Writer: Lai Swee WeiWriter Ratings:Overall: Cast: Plot: Effects: Cinematography: Watch this if you liked:
“Flags Of Our Fathers”, “Brotherhood”
Inspired by a letter found in the pocket of student-soldier Lee Woo-heun who died in action, the film takes on a very true battle between hundreds of North Korean soldiers and 71 South Korean teenage soldiers who were left on their own to defend a support line along Nakdong River during the Korean War in the 1950s. Released in Korea mid-June 2010, the timing couldn't have come at a better time as the year marks as the 60th anniversary of the Korean War, paying homage to the students who bravely sacrificed themselves for their nation.

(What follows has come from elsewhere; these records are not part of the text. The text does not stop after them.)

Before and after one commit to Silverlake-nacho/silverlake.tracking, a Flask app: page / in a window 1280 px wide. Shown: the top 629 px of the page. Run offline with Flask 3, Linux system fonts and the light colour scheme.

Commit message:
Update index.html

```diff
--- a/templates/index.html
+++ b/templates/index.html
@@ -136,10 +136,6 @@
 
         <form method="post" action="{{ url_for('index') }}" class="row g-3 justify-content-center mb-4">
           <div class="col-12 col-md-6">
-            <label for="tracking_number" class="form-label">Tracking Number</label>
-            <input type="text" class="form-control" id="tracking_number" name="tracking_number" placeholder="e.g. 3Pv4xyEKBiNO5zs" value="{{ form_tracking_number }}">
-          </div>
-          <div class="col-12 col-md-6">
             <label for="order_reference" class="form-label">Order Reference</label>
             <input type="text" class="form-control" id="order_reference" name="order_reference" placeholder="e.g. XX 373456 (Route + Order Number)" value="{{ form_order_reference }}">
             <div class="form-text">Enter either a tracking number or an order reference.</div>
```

Fetching big bucks at the Korean box office, "71 Into the Fire" undoubtedly worked its magic by casting top Korean idols - Kwon Sang-woo, Choi Seung-hyun (famously known as T.O.P from K-pop group Big Bang), Cha Seung-won and Kim Seung-woo. Although Seung-won and Seung-woo have very limited onscreen presence, moviegoers would be glad to have an eyeful of the two dashing leads: T.O.P, who tackles an initially timid soldier that gradually develops the courage of a commander and Sang-woo, who plays a stubborn, revengeful youth that eventually learns to cooperate as a team. The casts have all given an exceptional performance, however Sang-woo's character needed to be toned down as his bad boy character is overly stereotypical.

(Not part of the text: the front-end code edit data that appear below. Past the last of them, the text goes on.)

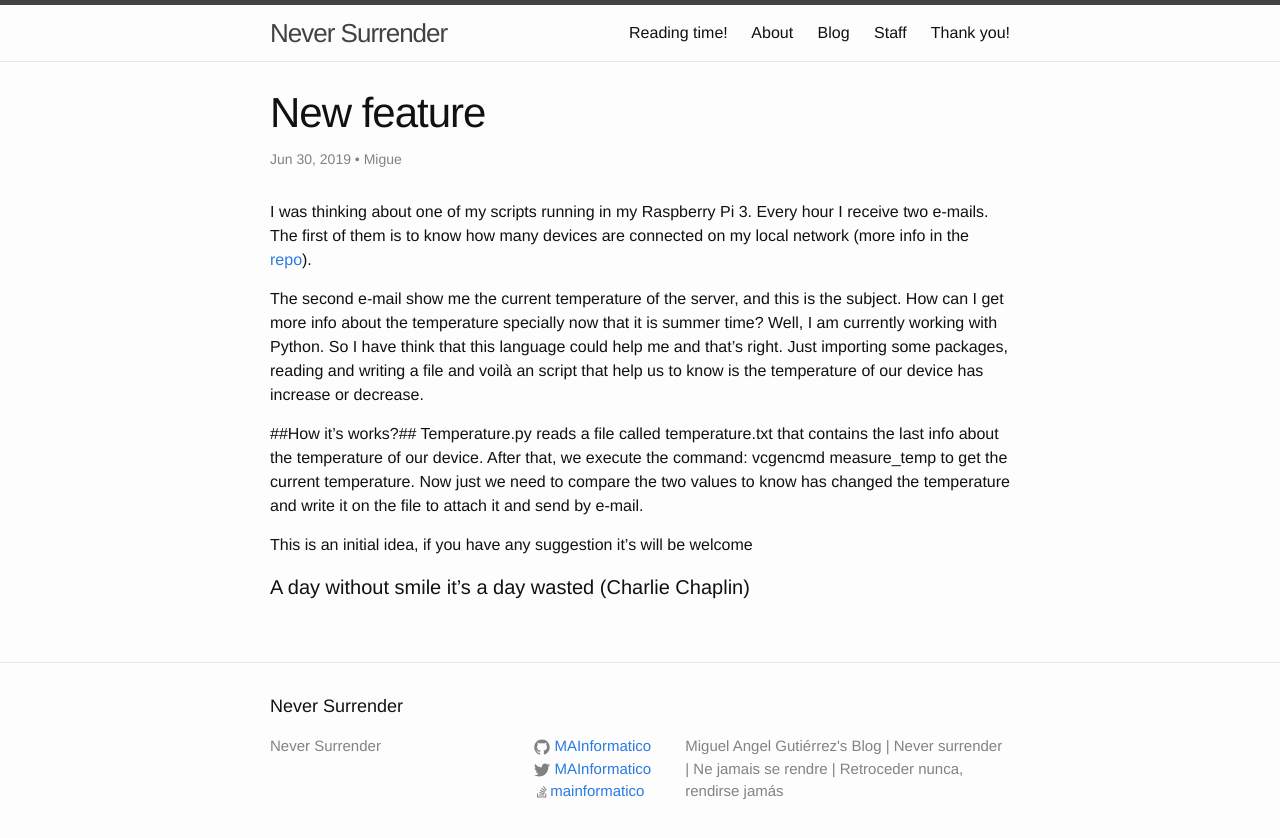
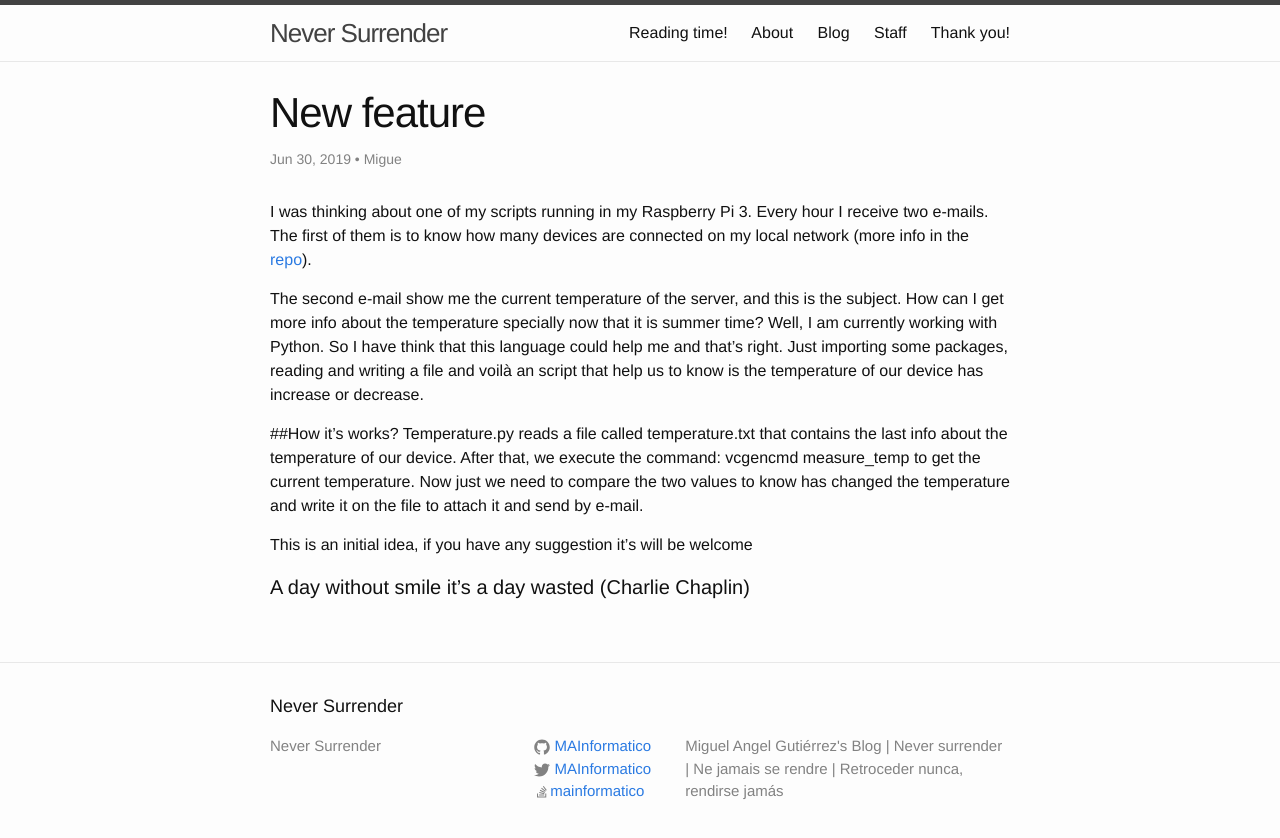
Before and after one commit to MAInformatico/MAInformatico.github.io, a Jekyll site: the page built from _posts/2019-6-30-NewFeature.md, in a window 1280 px wide. Shown: the top 838 px of the page. Built offline with Jekyll 4.4.1, drawn with Linux system fonts in a browser that asks for light colours.

```diff
--- a/_posts/2019-6-30-NewFeature.md
+++ b/_posts/2019-6-30-NewFeature.md
@@ -10,7 +10,7 @@ I was thinking about one of my scripts running in my Raspberry Pi 3. Every hour
 The second e-mail show me the current temperature of the server, and this is the subject. How can I get more info about the temperature specially now that it is summer time?
 Well, I am currently working with Python. So I have think that this language could help me and that's right. Just importing some packages, reading and writing a file and voilà an script that help us to know is the temperature of our device has increase or decrease.
 
-##How it's works?##
+##How it's works?
 Temperature.py reads a file called temperature.txt that contains the last info about the temperature of our device.
 After that, we execute the command: vcgencmd measure_temp to get the current temperature.
 Now just we need to compare the two values to know has changed the temperature and write it on the file to attach it and send by e-mail.
```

"71 Into The Fire" showcases epic war battles that are very raw and believable, adequately taking up two thirds of the movie, while the rest focuses on the emotional development of the main lead. It also sends out a vital message that the North-South Koreans aren't any different from each other as one scene depicts a North Korean soldier softly crying out for his mother at the brink of death, while T.O.P's character relates to his cries. Audiences will undoubtedly experience the emotional rollercoaster of these teenagers who are vying for survival in an adult war. Moreover, the ending truly delivers an emotional mix as it ends with a big bang (excuse the pun) and the closing titles give a description as what was an 11-hour standoff during that fateful day. To the film's credibility, the director also included brief testimonials from two real-life student soldiers at the end credits.
"71 Into The Fire" features an honest yet dramatic war flick that effectively questions the meaning of war. But sadly, it's a situation that still holds till this day across the inter-Korean border.Cinema Online, 25 October 2010